What are you goals for Israel in 2013?
"If we win with the right balance it will be fantastic, but I won’t know if it will surpass what we did in 2009 – our first football gold in 45 years. I’m going for a hat-trick and it would be really special.
"What would mean more to me than gold is that the boys soak in the full Maccabiah experience. It’s a lot more than just a football tournament. On the pitch it’s about winning and not coming second in a creditable way that reflects the spirit of the Games. It’s about winning in the right way."
Do you have any concerns aout the cost of the Games?
"A lot of people talk about the cost of the Games but forget it’s a two-and-a-half-week experience including pre-camp, so they underestimate the costs involved.
"Cost will be the biggest challenge in these very hard economic times. The boys will find it very hard to go to Israel and make it affordable. On the fund-raising side, I hope to make it as easy as we can and subsidise where possible.
"I want the players have to approach the financial situation one step at a time. The message is get through the trial process and then we’ll discuss. I’d hate to see anyone not go because they couldn’t afford it.
"I want to bring the cost down for all the boys and we will work as one to turn the negatives into a positive.
"It's important we get the best players on the plane and that they experience the Maccabiah Games rather than luxury weekends away."
What are you plans for the coaching team?
"Being a Maccabiah manager is like driving a bus.
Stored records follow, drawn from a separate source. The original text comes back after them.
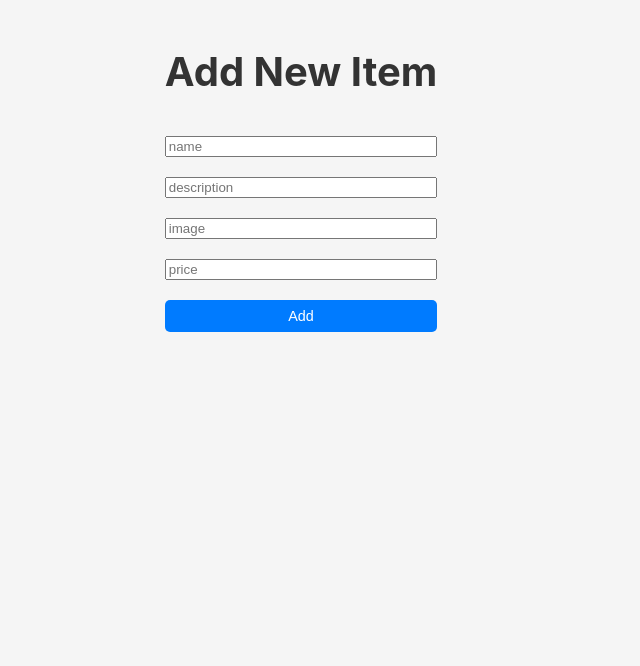
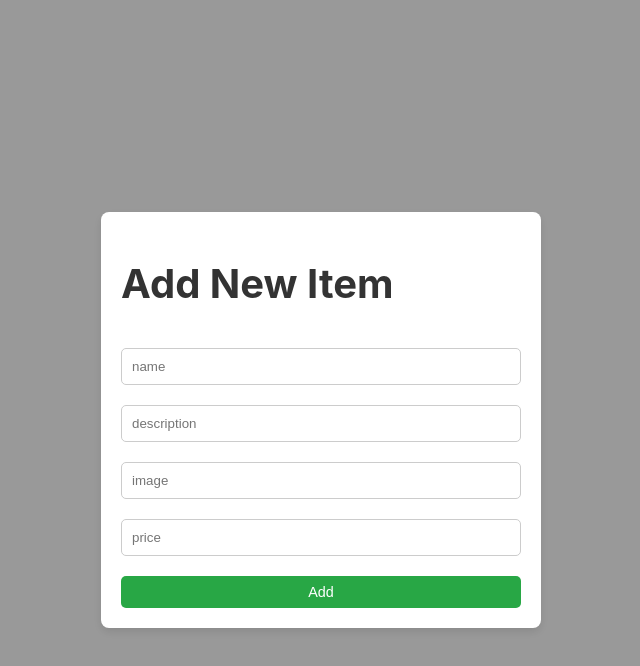
Before and after one commit to AndyParmesan/gunpla_marketplace, a React (Create React App) app in the folder frontend/: page /add in a window 1280 px wide. Shown: the top 666 px of the page, without its empty margins (339-979 px from the left). Built offline with nearby package versions, Linux system fonts and the light colour scheme.

Commit message:
Add orders, View Cart, Shop Now, and Checkout

```diff
--- a/frontend/src/App.js
+++ b/frontend/src/App.js
@@ -1,26 +1,23 @@
-import{
-  BrowserRouter,
-  Routes,
-  Route,
-
-} from "react-router-dom";
+import { BrowserRouter as Router, Routes, Route } from "react-router-dom";
+import { useState } from "react";
 import Gunpla from "./pages/Gunpla";
 import Update from "./pages/Update";
 import Add from "./pages/Add";
-import "./styles.css"
+import Orders from "./pages/Orders";
+import "./styles.css";
 
 function App() {
+  const [orders, setOrders] = useState([]);
+
   return (
-    <div className="App">
-      <BrowserRouter>
+    <Router>
       <Routes>
-        <Route path="/" element={<Gunpla/>}></Route>
-        <Route path="/Add" element= {<Add/>}></Route>
-        <Route path="/Update/:id" element= {<Update/>}></Route>
-
+        <Route path="/" element={<Gunpla setOrders={setOrders} />} />
+        <Route path="/add" element={<Add />} />
+        <Route path="/update/:id" element={<Update />} />
+        <Route path="/orders" element={<Orders orders={orders} setOrders={setOrders} />} />
       </Routes>
-      </BrowserRouter>
-    </div>
+    </Router>
   );
 }
 
--- a/frontend/src/pages/Add.jsx
+++ b/frontend/src/pages/Add.jsx
@@ -1,9 +1,9 @@
-import axios from 'axios'
-import React, { useState } from 'react'
-import { useNavigate } from 'react-router-dom'
+import React, { useState } from 'react';
+import axios from 'axios';
+import { useNavigate } from 'react-router-dom';
 
 const Add = () => {
-  const [Gunpla, setGunpla] = useState({
+  const [gunpla, setGunpla] = useState({
     prod_name: "",
     prod_description: "",
     price: null,
@@ -17,28 +17,48 @@ const Add = () => {
 
   const handleClick = async (e) => {
     e.preventDefault();
-    // Validation
-    if (!Gunpla.prod_name || !Gunpla.prod_description || !Gunpla.price || !Gunpla.image) {
+    if (!gunpla.prod_name || !gunpla.prod_description || !gunpla.price || !gunpla.image) {
       alert("Please fill in all fields.");
       return;
     }
     try {
-      await axios.post("http://localhost:8800/Gunpla", Gunpla);
+      await axios.post("http://localhost:8800/gunpla", gunpla);
       navigate("/");
     } catch (err) {
-      console.log(err);
+      console.error(err);
     }
   };
 
   return (
-    <div className="form">
-      <h1>Add New Item</h1>
-      <input type="text" placeholder="name" onChange={handleChange} name="prod_name" />
-      <input type="text" placeholder="description" onChange={handleChange} name="prod_description" />
-      <input type="text" placeholder="image" onChange={handleChange} name="image" />
-      <input type="number" placeholder="price" onChange={handleChange} name="price" />
-
-      <button onClick={handleClick}>Add</button>
+    <div className="form-container">
+      <div className="form">
+        <h1>Add New Item</h1>
+        <input
+          type="text"
+          placeholder="name"
+          onChange={handleChange}
+          name="prod_name"
+        />
+        <input
+          type="text"
+          placeholder="description"
+          onChange={handleChange}
+          name="prod_description"
+        />
+        <input
+          type="text"
+          placeholder="image"
+          onChange={handleChange}
+          name="image"
+        />
+        <input
+          type="number"
+          placeholder="price"
+          onChange={handleChange}
+          name="price"
+        />
+        <button onClick={handleClick}>Add</button>
+      </div>
     </div>
   );
 };
--- /dev/null
+++ b/frontend/src/pages/Orders.jsx
@@ -0,0 +1,83 @@
+import React from "react";
+import { Link } from "react-router-dom";
+
+const Orders = ({ orders, setOrders }) => {
+  // Calculate total price
+  const totalPrice = orders.reduce((sum, item) => sum + item.price, 0);
+
+  // Remove an item from the cart
+  const handleRemove = (index) => {
+    const updatedOrders = orders.filter((_, i) => i !== index);
+    setOrders(updatedOrders);
+  };
+
+  // Handle checkout (clear cart)
+  const handleCheckout = () => {
+    if (orders.length === 0) {
+      alert("Your cart is empty. Add some items before checking out!");
+      return;
+    }
+
+    // Simulate a successful checkout
+    alert("Thank you for your purchase! Your order has been placed.");
+    setOrders([]); // Clear the cart
+  };
+
+  return (
+    <div className="Orders">
+      <h1>Your Orders</h1>
+      {orders.length === 0 ? (
+        <p>
+          No items in your cart yet! <Link to="/">Shop Now</Link>
+        </p>
+      ) : (
+        <>
+          {/* Order Summary */}
+          <div className="OrderSummary">
+            <h2>Order Summary</h2>
+            <p>Total Items: {orders.length}</p>
+            <p>Total Price: ${totalPrice.toFixed(2)}</p>
+          </div>
+
+          {/* Cart Items */}
+          <div className="Gunpla">
+            {orders.map((item, index) => (
+              <div className="Gunpla-item" key={index}>
+                {item.image && (
+                  <img
+                    src={`http://localhost:8800/uploads/${item.image}`}
+                    alt={item.prod_name}
+                    style={{ width: "200px", height: "auto" }}
+                  />
+                )}
+                <h2>{item.prod_name}</h2>
+                <p>{item.prod_description}</p>
+                <span>${item.price.toFixed(2)}</span>
+                <button
+                  className="remove"
+                  onClick={() => handleRemove(index)}
+                >
+                  Remove from Cart
+                </button>
+              </div>
+            ))}
+          </div>
+
+          {/* Buttons Section */}
+          <div className="Buttons">
+            <button className="checkout" onClick={handleCheckout}>
+              Checkout
+            </button>
+            <button className="continue-shopping">
+              <Link to="/" style={{ textDecoration: "none", color: "white" }}>
+                Continue Shopping
+              </Link>
+            </button>
+          </div>
+        </>
+      )}
+    </div>
+  );
+};
+
+export default Orders;
--- a/frontend/src/pages/Update.jsx
+++ b/frontend/src/pages/Update.jsx
@@ -1,15 +1,14 @@
-import axios from "axios";
-import React, { useState, useEffect } from "react";
-import { useLocation, useNavigate } from "react-router-dom";
+import React, { useState, useEffect } from 'react';
+import axios from 'axios';
+import { useLocation, useNavigate } from 'react-router-dom';
 
 const Update = () => {
-  const [Gunpla, setGunpla] = useState({
+  const [gunpla, setGunpla] = useState({
     prod_name: "",
     prod_description: "",
     price: null,
     image: "",
   });
-
   const navigate = useNavigate();
   const location = useLocation();
   const gunplaId = location.pathname.split("/")[2];
@@ -20,7 +19,7 @@ const Update = () => {
         const response = await axios.get(`http://localhost:8800/gunpla/${gunplaId}`);
         setGunpla(response.data);
       } catch (err) {
-        console.log(err);
+        console.error(err);
       }
     };
     fetchGunplaData();
@@ -32,52 +31,48 @@ const Update = () => {
 
   const handleClick = async (e) => {
     e.preventDefault();
-    console.log("Gunpla state:", Gunpla);  // Debug: Check if state is updated correctly
-    if (!Gunpla.prod_name || !Gunpla.prod_description || !Gunpla.price || !Gunpla.image) {
-      alert("Please fill in all fields.");
-      return;
-    }
     try {
-      await axios.put(`http://localhost:8800/gunpla/${gunplaId}`, Gunpla);
+      await axios.put(`http://localhost:8800/gunpla/${gunplaId}`, gunpla);
       navigate("/");
     } catch (err) {
-      console.log(err);
+      console.error(err);
     }
   };
 
   return (
+    <div className="form-container">
       <div className="form">
-      <h1>Update Gunpla Item</h1>
+        <h1>Update Gunpla</h1>
         <input
           type="text"
           placeholder="name"
-        value={Gunpla.prod_name}
+          value={gunpla.prod_name}
           onChange={handleChange}
           name="prod_name"
         />
         <input
           type="text"
           placeholder="description"
-        value={Gunpla.prod_description}
+          value={gunpla.prod_description}
           onChange={handleChange}
           name="prod_description"
         />
         <input
           type="text"
           placeholder="image"
-        value={Gunpla.image}
+          value={gunpla.image}
           onChange={handleChange}
           name="image"
         />
         <input
           type="number"
           placeholder="price"
-        value={Gunpla.price}
+          value={gunpla.price}
           onChange={handleChange}
           name="price"
         />
-
         <button onClick={handleClick}>Update</button>
+      </div>
     </div>
   );
 };
--- a/frontend/src/styles.css
+++ b/frontend/src/styles.css
@@ -1,3 +1,4 @@
+/* General Styling */
 .App {
   height: 100vh;
   padding: 20px 50px;
@@ -6,7 +7,7 @@
   justify-content: flex-start;
   align-items: center;
   text-align: center;
-  background-color: #f5f5f5; /* Subtle background color */
+  background-color: #f5f5f5;
 }
 
 h1 {
@@ -15,6 +16,29 @@ h1 {
   color: #333;
 }
 
+/* Container for buttons */
+.buttons-container {
+  display: flex; /* Arrange buttons side by side */
+  gap: 20px; /* Adds a gap between the buttons */
+  margin-bottom: 20px; /* Adds space below the buttons */
+  justify-content: center; /* Centers the buttons horizontally */
+}
+
+/* Button Styles */
+.add-button, .view-cart {
+  padding: 10px 20px;
+  cursor: pointer;
+  font-size: 1rem;
+  border-radius: 5px;
+  color: white;
+  background-color: #28a745;
+}
+
+.add-button:hover, .view-cart:hover {
+  background-color: #218838;
+}
+
+/* Gunpla List and Items */
 .Gunpla {
   display: grid;
   grid-template-columns: repeat(auto-fill, minmax(250px, 1fr)); /* Responsive grid layout */
@@ -22,6 +46,7 @@ h1 {
   width: 100%;
 }
 
+/* Gunpla Item */
 .Gunpla-item {
   background-color: #fff;
   border: 1px solid #ddd;
@@ -38,8 +63,8 @@ h1 {
 }
 
 .Gunpla-item img {
-  width: 100%; /* Full width of the container */
-  height: auto; /* Maintain aspect ratio */
+  width: 100%;
+  height: auto;
   object-fit: cover;
   border-radius: 8px;
   margin-bottom: 10px;
@@ -71,6 +96,7 @@ h1 {
   align-items: center;
 }
 
+/* Styling for buttons */
 button {
   padding: 8px 12px;
   font-size: 0.9rem;
@@ -85,34 +111,147 @@ button:hover {
   background-color: #0056b3;
 }
 
-.add-button {
-  margin-top: 20px;
+
+/* Add & View Cart Buttons */
+.add-button, .view-cart {
   padding: 10px 20px;
+  cursor: pointer;
   font-size: 1rem;
+  border-radius: 5px;
+  color: white;
   background-color: #28a745;
-  color: #fff;
-  border: none;
-  border-radius: 5px;
+  margin-bottom: 10px; /* Add a small gap below each button */
 }
 
-.add-button:hover {
+.add-button:hover, .view-cart:hover {
   background-color: #218838;
 }
-.Gunpla {
-  display: grid;
-  grid-template-columns: repeat(auto-fill, minmax(250px, 1fr));
-  gap: 20px;
-  width: 100%;
+
+/* Optional: Create a specific container for the buttons */
+.buttons-container {
+  display: flex;
+  flex-direction: column; /* Stack the buttons vertically */
+  gap: 15px; /* Adjust the gap between the buttons */
+  align-items: center;
 }
 
+/* Add Item Form */
+.form-container {
+  display: flex;
+  justify-content: center;
+  align-items: center;
+  padding: 20px;
+  height: 100vh;
+}
+
+.form {
+  display: flex;
+  flex-direction: column;
+  gap: 20px;
+  width: 400px; /* Limit form width */
+  background-color: white;
+  padding: 20px;
+  border-radius: 8px;
+  box-shadow: 0 4px 10px rgba(0, 0, 0, 0.1);
+}
+
+input[type="text"], input[type="number"] {
+  padding: 10px;
+  border-radius: 5px;
+  border: 1px solid #ccc;
+}
+
+button {
+  background-color: #28a745;
+}
+
+button:hover {
+  background-color: #218838;
+}
+
+/* Order Summary and Checkout */
+.OrderSummary {
+  border: 1px solid #ccc;
+  padding: 20px;
+  margin-bottom: 20px;
+  background-color: #f9f9f9;
+}
+
+.OrderSummary h2 {
+  margin-bottom: 10px;
+  color: #333;
+}
+
+.OrderSummary p {
+  font-size: 16px;
+  margin: 5px 0;
+}
+
+/* Remove Item and Checkout Buttons */
+.Gunpla-item button.remove {
+  background-color: red;
+  color: white;
+  border: none;
+  padding: 8px 12px;
+  cursor: pointer;
+  margin-top: 10px;
+}
+
+.Gunpla-item button.remove:hover {
+  background-color: darkred;
+}
+
+button.checkout {
+  background-color: green;
+  color: white;
+  border: none;
+  padding: 10px 15px;
+  font-size: 16px;
+  cursor: pointer;
+  margin-top: 20px;
+}
+
+button.checkout:hover {
+  background-color: darkgreen;
+}
+
+.Buttons {
+  margin-top: 20px;
+  display: flex;
+  gap: 10px;
+}
+
+button.continue-shopping {
+  background-color: blue;
+  color: white;
+  border: none;
+  padding: 10px 15px;
+  font-size: 16px;
+  cursor: pointer;
+}
+
+button.continue-shopping:hover {
+  background-color: darkblue;
+}
+
+/* Ensure both forms (Add and Update) are centered */
+.form-container, .update-form {
+  display: flex;
+  justify-content: center;
+  align-items: center;
+  padding: 20px;
+  height: 100vh;
+  position: fixed; /* Make sure it stays in place */
+  top: 0;
+  left: 0;
+  width: 100%;
+  background-color: rgba(0, 0, 0, 0.4); /* Optional background overlay */
+  z-index: 1000;
+}
+
+/* Responsive Design */
 @media (max-width: 768px) {
   .Gunpla {
     grid-template-columns: 1fr 1fr;
   }
 }
-
-.form{
-  display: flex;
-  flex-direction: column;
-  gap: 20px;
-}
```
Also changed, not shown: frontend/src/pages/Gunpla.jsx (+21 -15 lines), 1 other file (tests, documents, lock files or other folders). Lines whose indentation alone changed are shown as unchanged.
You need the right people in the right seats. I’ll take the views of my team into account comfortable with my knowledge base and let the right people make the correct decisions.
"It’s important I get the right structure in place and I’m very excited to work with Bobby again. I’ll be surrounding myself with people who are more intelligent than me football-wise. That’s the kind of thing that builds a successful team."
How to you plan to ensure the top Jewish players in the country are watched?
"We'll be looking to get as many people involved as possible and I’ll be working with someone in the north of England. Once we select a provisional squad, we’ll be watching all the boys two or three times before we narrow it down to a final 18, so anyone in Leeds, Manchester and Liverpool should know that it won’t just be based on one trial."
How far do you think you can go in Israel?
"It’s about rolling up our sleeves and in many respects, being a bit of an underdog. We’ll adopt a siege mentality with the mindset of a gold-medal winning experience.
"We will do well if we adopt the right attitude early on. If we get that right then I’ll be very confident.”
What do you think about the state of Jewish football/overall standard?
"I believe Jewish football is strong right now. London Lions are playing in the South Midlands League, while there are some great players at Redbridge Jewish Care and North West Neasden.
"There are also some other hidden gems dotted around and I recently saw a Manchester Maccabi team with some excellent players.
"The squad will be very well prepared and I’m looking for players based in the UK."